▸ **Exercise details**: Pull out every line in the data that has the string "subplots" in it.

▸ **Data for processing**:
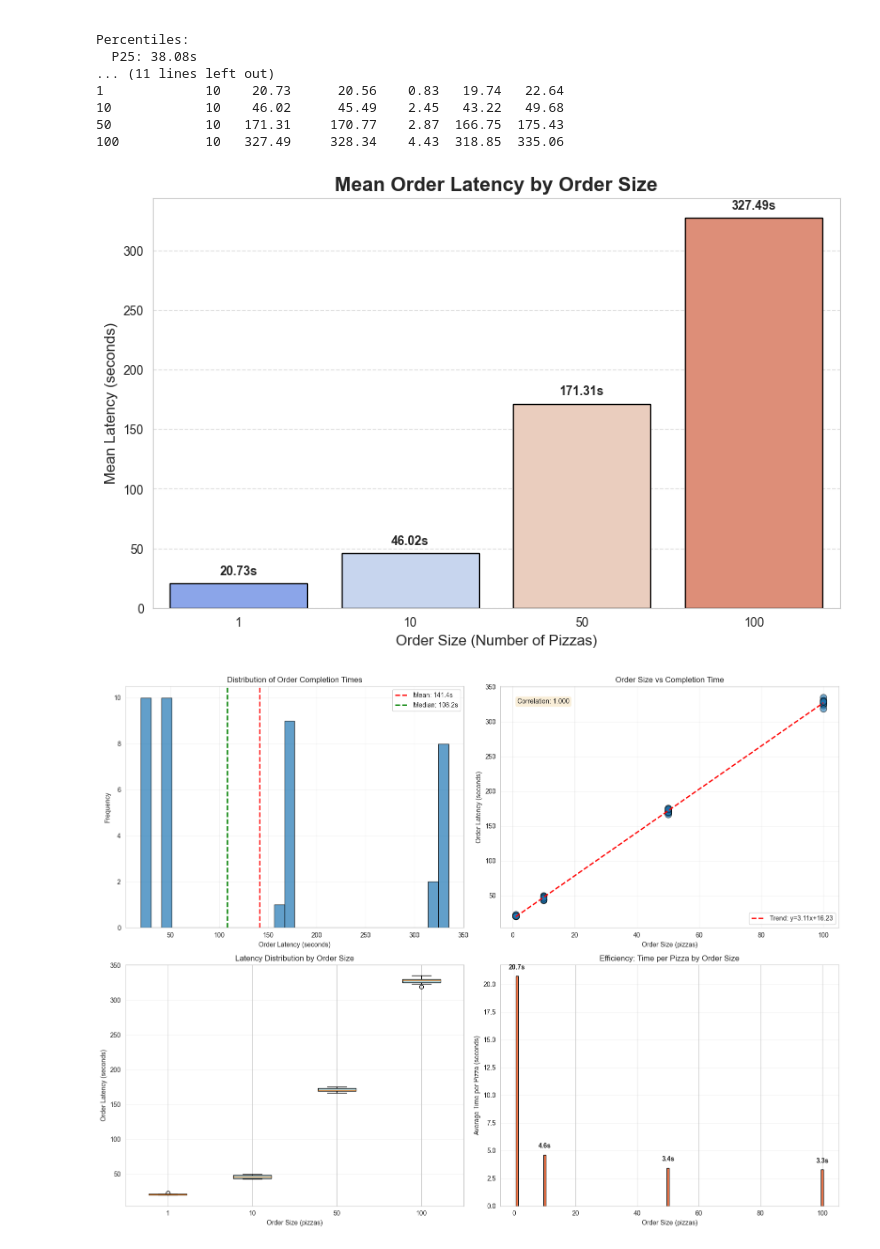
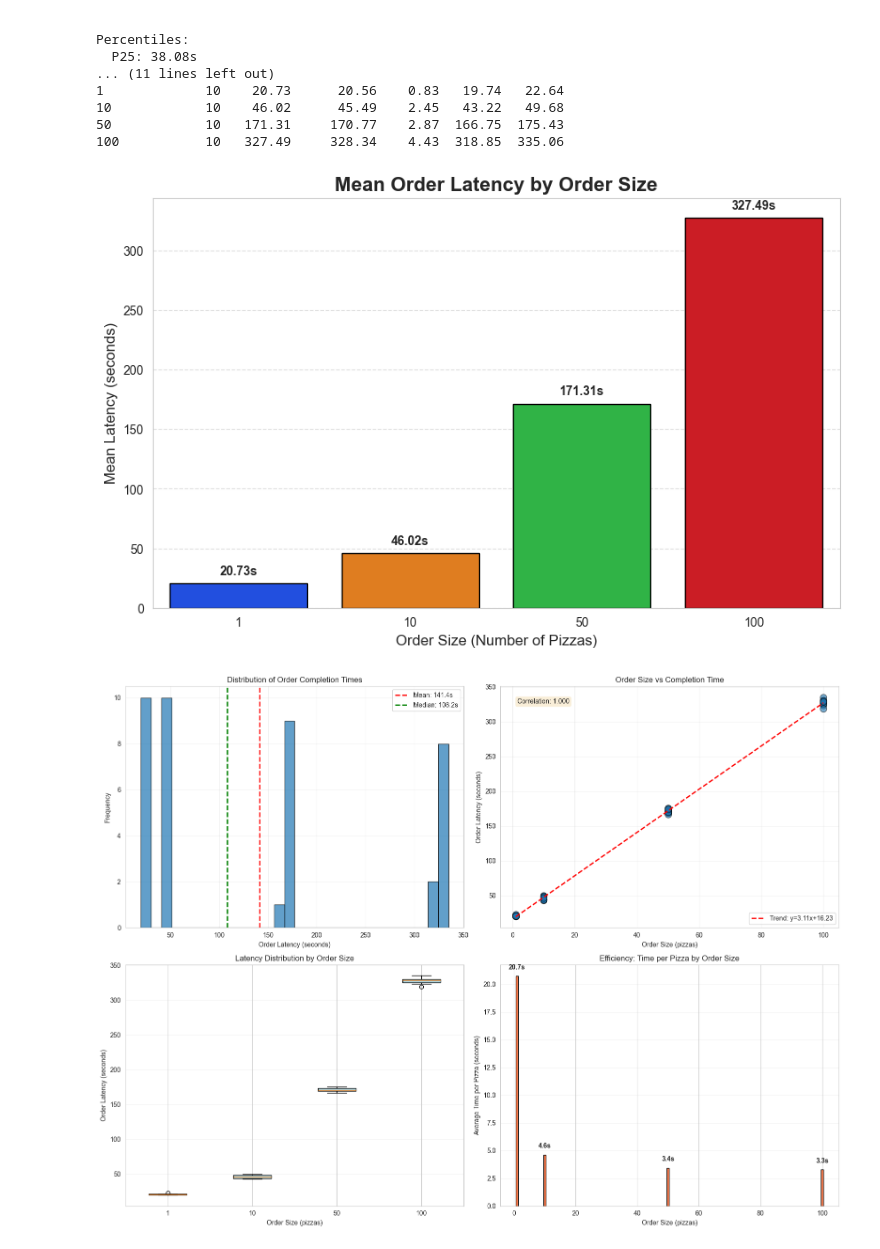
Before and after one commit to The-European-Avengers/pizza-i4-architecture-group2, a Jupyter notebook: src/data-analysis/analysis3.ipynb, the cells around one changed output. Drawn from its saved outputs; the diff is of its cells as text; code cells hidden in the pictures.

```diff
--- a/src/data-analysis/analysis3.ipynb
+++ b/src/data-analysis/analysis3.ipynb
@@ -123,25 +123,25 @@ Percentiles:
 100           10   327.49     328.34    4.43  318.85  335.06
 # %%
 plt.figure(figsize=(10, 6))
-ax = sns.barplot(x=size_analysis.index, y=size_analysis['Mean(s)'], palette='coolwarm', edgecolor='black')
+ax = sns.barplot(x=size_analysis.index, y=size_analysis['Mean(s)'], palette='bright', edgecolor='black')
 
 plt.title('Mean Order Latency by Order Size', fontsize=16, fontweight='bold')
 plt.xlabel('Order Size (Number of Pizzas)', fontsize=12)
 plt.ylabel('Mean Latency (seconds)', fontsize=12)
 
 # Add data labels to the bars
 for p in ax.patches:
     ax.annotate(f'{p.get_height():.2f}s',
                 (p.get_x() + p.get_width() / 2., p.get_height()),
                 ha='center', va='center',
                 xytext=(0, 10),
                 textcoords='offset points',
                 fontweight='bold')
 
 plt.grid(axis='y', linestyle='--', alpha=0.6)
 plt.show()
 # %% [output]
-[figure, old version]
+[figure, new version]
 # %%
 # Create figure with subplots
 fig, axes = plt.subplots(2, 2, figsize=(16, 12))
```
Also changed, not shown: parts of 2 cells of this notebook.
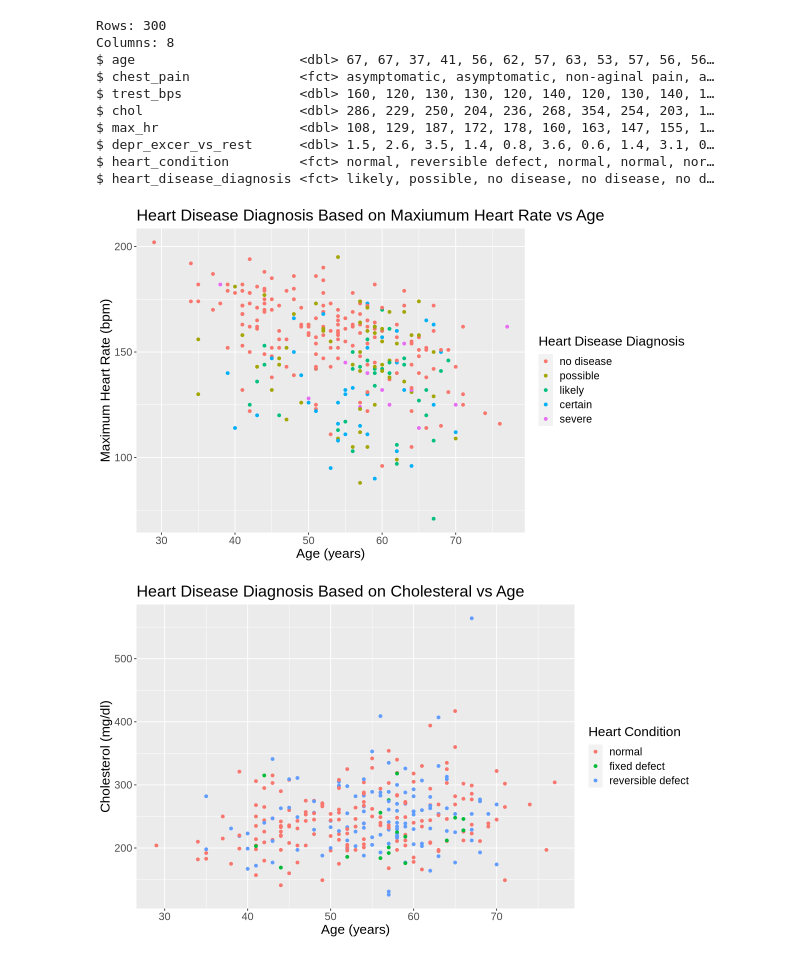
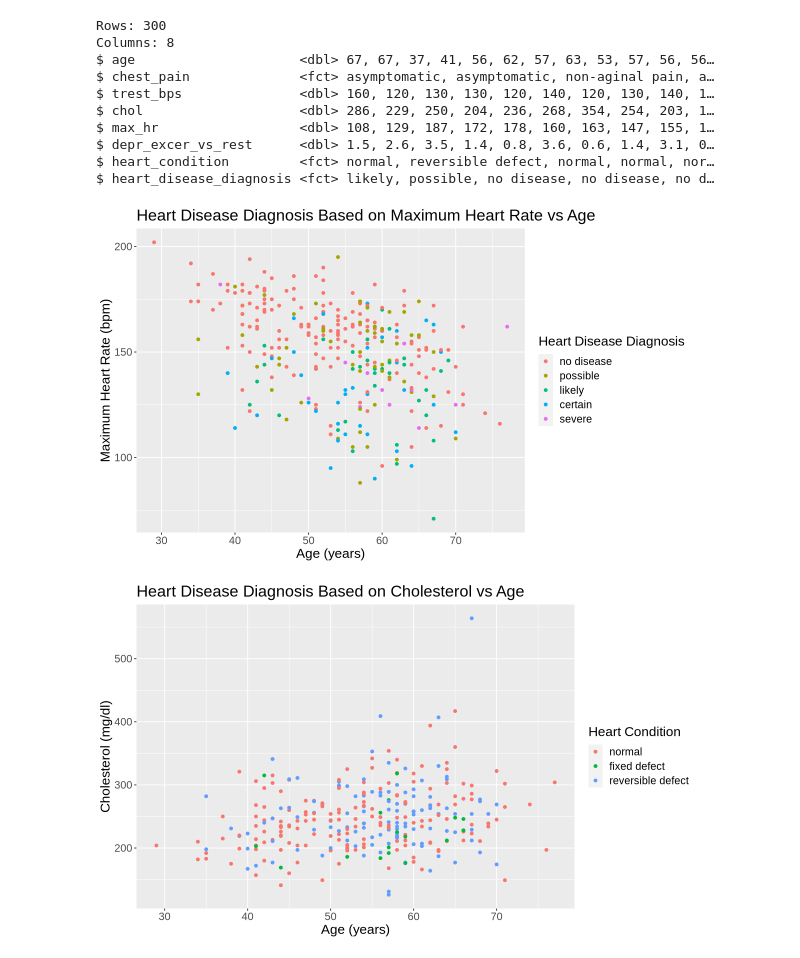
Before and after one commit to davidtheophine/dsci100-project, a Jupyter notebook: heart_disease_proposal.ipynb, the cells around one changed output. Drawn from its saved outputs; the diff is of its cells as text; code cells hidden in the pictures.

```diff
--- a/heart_disease_proposal.ipynb
+++ b/heart_disease_proposal.ipynb
@@ -192,19 +192,19 @@ $ heart_disease_diagnosis <fct> likely, possible, no disease, no disease, no d
 # %%
 #Now it is time for visualization!
 #Let's see a few different plots to see what the relationships within the data are.
 
 options(repr.plot.width = 10, repr.plot.height = 6)
 age_vs_max_hr <- heart_disease_train |>
             ggplot(aes(x = age, y = max_hr, color = heart_disease_diagnosis)) +
             geom_point() +
-            labs(title = "Heart Disease Diagnosis Based on Maxiumum Heart Rate vs Age",
+            labs(title = "Heart Disease Diagnosis Based on Maximum Heart Rate vs Age",
                 x = "Age (years)", y = "Maximum Heart Rate (bpm)",
                 color = "Heart Disease Diagnosis") +
             theme(text = element_text(size = 16))
 
 age_vs_max_hr
 # %% [output]
-[figure, old version]
+[figure, new version]
 # %%
 options(repr.plot.width = 10, repr.plot.height = 6)
 age_vs_chol <- heart_disease_train |>
```
Also changed, not shown: parts of 2 cells of this notebook.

▸ **Answer to the exercise**:
 # Create figure with subplots
 fig, axes = plt.subplots(2, 2, figsize=(16, 12))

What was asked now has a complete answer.